But there’s actually an infinite regress here which is being glossed over—you won’t cooperate just because you predict that they will cooperate, you will only cooperate if you predict they will cooperate if and only if you cooperate. So the other agent needs to cooperate if they predict that you will cooperate if you predict that they will cooperate… (...only if they predict that you will cooperate, etcetera).

On the Prisoner’s Dilemma in particular, this infinite regress can be cut short by expecting that the other agent is doing symmetrical reasoning on a symmetrical problem and will come to a symmetrical conclusion, so that you can expect their action to be the symmetrical analogue of your own—in which case (C, C) is preferable to (D, D). But what if you’re facing a more general decision problem, with many agents having asymmetrical choices, and everyone wants to have their decisions depend on how they predict that other agents’ decisions depend on their own predicted decisions? Is there a general way of resolving the regress?

On Parfit’s Hitchhiker and Newcomb’s Problem, we’re told how the other behaves as a direct function of our own predicted decision—Omega rewards you if you (are predicted to) one-box, the driver in Parfit’s Hitchhiker saves you if you (are predicted to) pay $100 on reaching the city. My timeless decision theory only functions in cases where the other agents’ decisions can be viewed as functions of one argument, that argument being your own choice in that particular case—either by specification (as in Newcomb’s Problem) or by symmetry (as in the Prisoner’s Dilemma). If their decision is allowed to depend on how your decision depends on their decision—like saying, “I’ll cooperate, not ‘if the other agent cooperates’, but only if the other agent cooperates if and only if I cooperate—if I predict the other agent to cooperate unconditionally, then I’ll just defect”—then in general I do not know how to resolve the resulting infinite regress of conditionality, except in the special case of predictable symmetry.
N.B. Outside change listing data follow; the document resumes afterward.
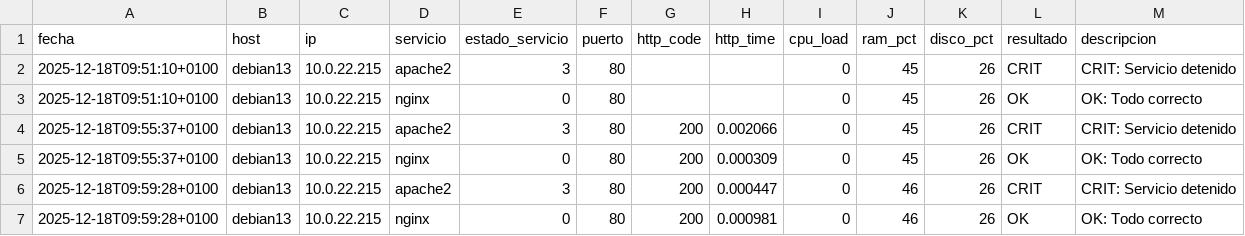
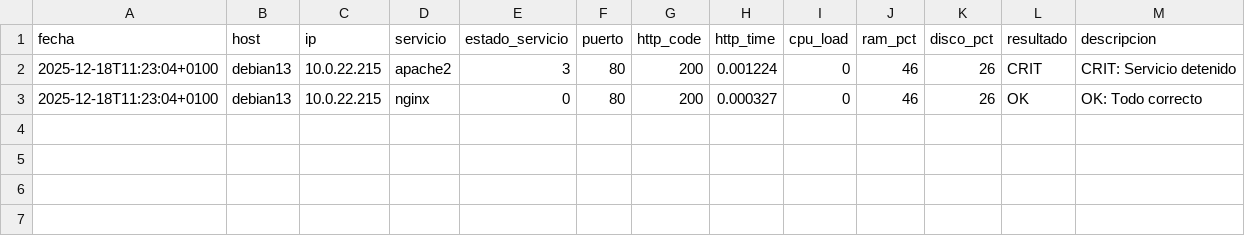
Before and after one commit to Gabriel221011/FATGRAM, a CSV file: logs/monitor.csv, drawn as a sheet.

```diff
--- a/logs/monitor.csv
+++ b/logs/monitor.csv
@@ -1,7 +1,3 @@
 fecha,host,ip,servicio,estado_servicio,puerto,http_code,http_time,cpu_load,ram_pct,disco_pct,resultado,descripcion
-2025-12-18T09:51:10+0100,debian13,10.0.22.215,apache2,3,80,,,0,45,26,CRIT,"CRIT: Servicio detenido"
-2025-12-18T09:51:10+0100,debian13,10.0.22.215,nginx,0,80,,,0,45,26,OK,"OK: Todo correcto"
-2025-12-18T09:55:37+0100,debian13,10.0.22.215,apache2,3,80,200,0.002066,0,45,26,CRIT,"CRIT: Servicio detenido"
-2025-12-18T09:55:37+0100,debian13,10.0.22.215,nginx,0,80,200,0.000309,0,45,26,OK,"OK: Todo correcto"
-2025-12-18T09:59:28+0100,debian13,10.0.22.215,apache2,3,80,200,0.000447,0,46,26,CRIT,"CRIT: Servicio detenido"
-2025-12-18T09:59:28+0100,debian13,10.0.22.215,nginx,0,80,200,0.000981,0,46,26,OK,"OK: Todo correcto"
+2025-12-18T11:23:04+0100,debian13,10.0.22.215,apache2,3,80,200,0.001224,0,46,26,CRIT,"CRIT: Servicio detenido"
+2025-12-18T11:23:04+0100,debian13,10.0.22.215,nginx,0,80,200,0.000327,0,46,26,OK,"OK: Todo correcto"
```
Also changed, not shown: 1 other file.
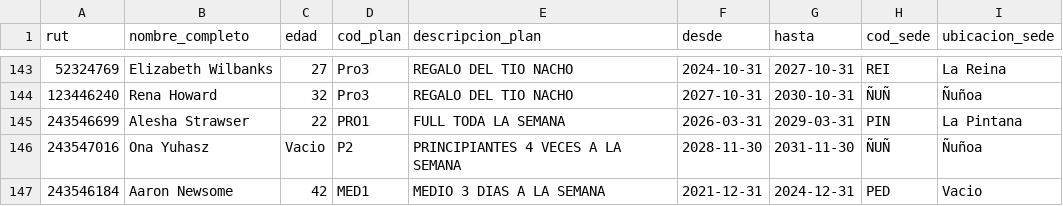
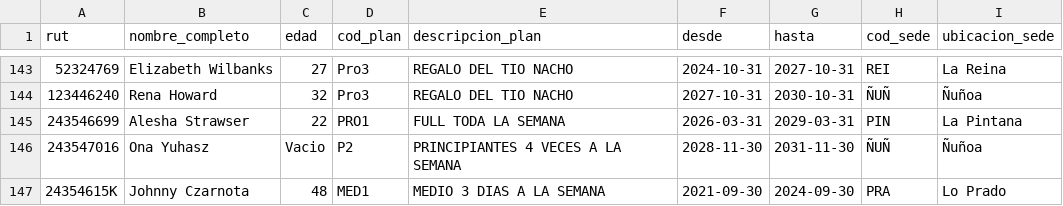
Before and after one commit to foncheto/2023-1, a CSV file: TICS200_Len/App/Datos/new.csv, drawn as a sheet; only a part is shown, gaps mark what is left out.

```diff
--- a/TICS200_Len/App/Datos/new.csv
+++ b/TICS200_Len/App/Datos/new.csv
@@ -146,2 +146,2 @@ rut,nombre_completo,edad,cod_plan,descripcion_plan,desde,hasta,cod_sede,ubicacio
 243547016,Ona Yuhasz,Vacio,P2,PRINCIPIANTES 4 VECES A LA SEMANA,2028-11-30,2031-11-30,ÑUÑ,Ñuñoa
-243546184,Aaron Newsome,42,MED1,MEDIO 3 DIAS A LA SEMANA,2021-12-31,2024-12-31,PED,Vacio
+24354615K,Johnny Czarnota,48,MED1,MEDIO 3 DIAS A LA SEMANA,2021-09-30,2024-09-30,PRA,Lo Prado
```
Also changed, not shown: 4 other files.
You perceive that there is a definite note of “timelessness” in all these problems.

Any offered solution may assume that a timeless decision theory for direct cases already exists—that is, if you can reduce the problem to one of “I can predict that if (the other agent predicts) I choose strategy X, then the other agent will implement strategy Y, and my expected payoff is Z”, then I already have a reflectively consistent solution which this margin is unfortunately too small to contain.

(In case you’re wondering, I’m writing this up because one of the SIAI Summer Project people asked if there was any Friendly AI problem that could be modularized and handed off and potentially written up afterward, and the answer to this is almost always “No”, but this is actually the one exception that I can think of. (Anyone actually taking a shot at this should probably familiarize themselves with the existing literature on Newcomblike problems—the edited volume “Paradoxes of Rationality and Cooperation” should be a sufficient start (and I believe there’s a copy at the SIAI Summer Project house.)))